**Action item**.
Retype every record exactly as it appears.

(Web document revisions)
>>
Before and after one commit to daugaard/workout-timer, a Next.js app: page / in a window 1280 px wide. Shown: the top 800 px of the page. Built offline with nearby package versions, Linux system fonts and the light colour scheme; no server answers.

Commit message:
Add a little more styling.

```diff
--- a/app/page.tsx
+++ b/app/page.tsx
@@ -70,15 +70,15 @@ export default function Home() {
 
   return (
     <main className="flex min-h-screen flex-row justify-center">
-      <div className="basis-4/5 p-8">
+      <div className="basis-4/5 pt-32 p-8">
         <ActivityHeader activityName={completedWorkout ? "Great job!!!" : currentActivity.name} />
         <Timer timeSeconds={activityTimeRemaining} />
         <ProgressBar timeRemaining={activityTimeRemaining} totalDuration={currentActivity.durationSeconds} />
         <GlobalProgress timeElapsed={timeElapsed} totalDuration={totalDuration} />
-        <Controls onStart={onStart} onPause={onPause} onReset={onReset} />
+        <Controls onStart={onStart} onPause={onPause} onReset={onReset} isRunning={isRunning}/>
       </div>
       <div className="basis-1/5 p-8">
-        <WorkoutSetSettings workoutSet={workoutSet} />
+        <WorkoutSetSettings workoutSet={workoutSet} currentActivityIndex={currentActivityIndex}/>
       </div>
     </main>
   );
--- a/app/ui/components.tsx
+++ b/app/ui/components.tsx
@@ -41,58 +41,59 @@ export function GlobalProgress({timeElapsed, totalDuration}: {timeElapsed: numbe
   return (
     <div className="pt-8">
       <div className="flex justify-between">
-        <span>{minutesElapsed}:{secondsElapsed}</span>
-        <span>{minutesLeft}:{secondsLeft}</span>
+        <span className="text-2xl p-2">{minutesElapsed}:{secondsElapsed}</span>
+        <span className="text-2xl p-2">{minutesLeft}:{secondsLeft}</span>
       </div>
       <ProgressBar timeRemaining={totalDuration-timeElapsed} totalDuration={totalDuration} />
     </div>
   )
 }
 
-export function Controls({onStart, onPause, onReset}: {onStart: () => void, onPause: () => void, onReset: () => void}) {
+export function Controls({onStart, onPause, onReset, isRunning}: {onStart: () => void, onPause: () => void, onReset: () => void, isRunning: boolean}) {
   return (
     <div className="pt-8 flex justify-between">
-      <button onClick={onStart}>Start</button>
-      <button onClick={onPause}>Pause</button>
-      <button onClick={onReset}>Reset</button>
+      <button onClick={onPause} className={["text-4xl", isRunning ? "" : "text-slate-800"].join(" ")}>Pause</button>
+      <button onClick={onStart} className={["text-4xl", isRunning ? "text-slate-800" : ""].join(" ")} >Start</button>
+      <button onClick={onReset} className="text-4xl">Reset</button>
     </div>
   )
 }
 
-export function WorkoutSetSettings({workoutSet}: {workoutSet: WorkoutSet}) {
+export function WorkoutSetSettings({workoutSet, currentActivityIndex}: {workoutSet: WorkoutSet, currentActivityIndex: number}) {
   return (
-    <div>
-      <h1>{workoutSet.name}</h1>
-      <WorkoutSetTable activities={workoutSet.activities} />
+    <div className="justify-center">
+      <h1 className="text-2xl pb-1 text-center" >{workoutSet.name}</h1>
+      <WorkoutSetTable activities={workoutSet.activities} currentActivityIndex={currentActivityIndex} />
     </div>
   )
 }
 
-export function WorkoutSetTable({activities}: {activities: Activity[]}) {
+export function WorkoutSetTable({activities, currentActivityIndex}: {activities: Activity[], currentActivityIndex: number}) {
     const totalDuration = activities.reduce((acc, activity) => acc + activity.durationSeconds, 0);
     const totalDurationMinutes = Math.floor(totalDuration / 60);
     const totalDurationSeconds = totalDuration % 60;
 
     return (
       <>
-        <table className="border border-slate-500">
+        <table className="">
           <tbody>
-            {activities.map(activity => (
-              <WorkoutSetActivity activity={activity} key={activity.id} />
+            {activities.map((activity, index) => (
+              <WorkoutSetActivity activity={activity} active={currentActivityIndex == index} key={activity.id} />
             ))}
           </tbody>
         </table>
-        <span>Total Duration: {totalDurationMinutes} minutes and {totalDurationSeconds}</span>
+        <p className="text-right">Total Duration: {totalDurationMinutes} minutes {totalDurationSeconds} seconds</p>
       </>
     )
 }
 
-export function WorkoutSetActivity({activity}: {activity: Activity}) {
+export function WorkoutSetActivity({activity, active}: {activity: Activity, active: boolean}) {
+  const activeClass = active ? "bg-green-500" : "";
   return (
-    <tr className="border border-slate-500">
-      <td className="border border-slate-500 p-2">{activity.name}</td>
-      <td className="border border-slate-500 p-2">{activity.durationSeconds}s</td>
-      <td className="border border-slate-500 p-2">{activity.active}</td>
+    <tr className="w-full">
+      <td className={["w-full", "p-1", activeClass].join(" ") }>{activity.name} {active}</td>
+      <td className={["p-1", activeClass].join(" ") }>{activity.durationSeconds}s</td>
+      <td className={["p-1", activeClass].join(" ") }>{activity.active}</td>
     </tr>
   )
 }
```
<<
**Solution to this exercise**.
Before and after one commit to daugaard/workout-timer, a Next.js app: page / in a window 1280 px wide. Shown: the top 800 px of the page. Built offline with nearby package versions, Linux system fonts and the light colour scheme; no server answers.

Commit message:
Add a little more styling.

```diff
--- a/app/page.tsx
+++ b/app/page.tsx
@@ -70,15 +70,15 @@ export default function Home() {
 
   return (
     <main className="flex min-h-screen flex-row justify-center">
-      <div className="basis-4/5 p-8">
+      <div className="basis-4/5 pt-32 p-8">
         <ActivityHeader activityName={completedWorkout ? "Great job!!!" : currentActivity.name} />
         <Timer timeSeconds={activityTimeRemaining} />
         <ProgressBar timeRemaining={activityTimeRemaining} totalDuration={currentActivity.durationSeconds} />
         <GlobalProgress timeElapsed={timeElapsed} totalDuration={totalDuration} />
-        <Controls onStart={onStart} onPause={onPause} onReset={onReset} />
+        <Controls onStart={onStart} onPause={onPause} onReset={onReset} isRunning={isRunning}/>
       </div>
       <div className="basis-1/5 p-8">
-        <WorkoutSetSettings workoutSet={workoutSet} />
+        <WorkoutSetSettings workoutSet={workoutSet} currentActivityIndex={currentActivityIndex}/>
       </div>
     </main>
   );
--- a/app/ui/components.tsx
+++ b/app/ui/components.tsx
@@ -41,58 +41,59 @@ export function GlobalProgress({timeElapsed, totalDuration}: {timeElapsed: numbe
   return (
     <div className="pt-8">
       <div className="flex justify-between">
-        <span>{minutesElapsed}:{secondsElapsed}</span>
-        <span>{minutesLeft}:{secondsLeft}</span>
+        <span className="text-2xl p-2">{minutesElapsed}:{secondsElapsed}</span>
+        <span className="text-2xl p-2">{minutesLeft}:{secondsLeft}</span>
       </div>
       <ProgressBar timeRemaining={totalDuration-timeElapsed} totalDuration={totalDuration} />
     </div>
   )
 }
 
-export function Controls({onStart, onPause, onReset}: {onStart: () => void, onPause: () => void, onReset: () => void}) {
+export function Controls({onStart, onPause, onReset, isRunning}: {onStart: () => void, onPause: () => void, onReset: () => void, isRunning: boolean}) {
   return (
     <div className="pt-8 flex justify-between">
-      <button onClick={onStart}>Start</button>
-      <button onClick={onPause}>Pause</button>
-      <button onClick={onReset}>Reset</button>
+      <button onClick={onPause} className={["text-4xl", isRunning ? "" : "text-slate-800"].join(" ")}>Pause</button>
+      <button onClick={onStart} className={["text-4xl", isRunning ? "text-slate-800" : ""].join(" ")} >Start</button>
+      <button onClick={onReset} className="text-4xl">Reset</button>
     </div>
   )
 }
 
-export function WorkoutSetSettings({workoutSet}: {workoutSet: WorkoutSet}) {
+export function WorkoutSetSettings({workoutSet, currentActivityIndex}: {workoutSet: WorkoutSet, currentActivityIndex: number}) {
   return (
-    <div>
-      <h1>{workoutSet.name}</h1>
-      <WorkoutSetTable activities={workoutSet.activities} />
+    <div className="justify-center">
+      <h1 className="text-2xl pb-1 text-center" >{workoutSet.name}</h1>
+      <WorkoutSetTable activities={workoutSet.activities} currentActivityIndex={currentActivityIndex} />
     </div>
   )
 }
 
-export function WorkoutSetTable({activities}: {activities: Activity[]}) {
+export function WorkoutSetTable({activities, currentActivityIndex}: {activities: Activity[], currentActivityIndex: number}) {
     const totalDuration = activities.reduce((acc, activity) => acc + activity.durationSeconds, 0);
     const totalDurationMinutes = Math.floor(totalDuration / 60);
     const totalDurationSeconds = totalDuration % 60;
 
     return (
       <>
-        <table className="border border-slate-500">
+        <table className="">
           <tbody>
-            {activities.map(activity => (
-              <WorkoutSetActivity activity={activity} key={activity.id} />
+            {activities.map((activity, index) => (
+              <WorkoutSetActivity activity={activity} active={currentActivityIndex == index} key={activity.id} />
             ))}
           </tbody>
         </table>
-        <span>Total Duration: {totalDurationMinutes} minutes and {totalDurationSeconds}</span>
+        <p className="text-right">Total Duration: {totalDurationMinutes} minutes {totalDurationSeconds} seconds</p>
       </>
     )
 }
 
-export function WorkoutSetActivity({activity}: {activity: Activity}) {
+export function WorkoutSetActivity({activity, active}: {activity: Activity, active: boolean}) {
+  const activeClass = active ? "bg-green-500" : "";
   return (
-    <tr className="border border-slate-500">
-      <td className="border border-slate-500 p-2">{activity.name}</td>
-      <td className="border border-slate-500 p-2">{activity.durationSeconds}s</td>
-      <td className="border border-slate-500 p-2">{activity.active}</td>
+    <tr className="w-full">
+      <td className={["w-full", "p-1", activeClass].join(" ") }>{activity.name} {active}</td>
+      <td className={["p-1", activeClass].join(" ") }>{activity.durationSeconds}s</td>
+      <td className={["p-1", activeClass].join(" ") }>{activity.active}</td>
     </tr>
   )
 }
```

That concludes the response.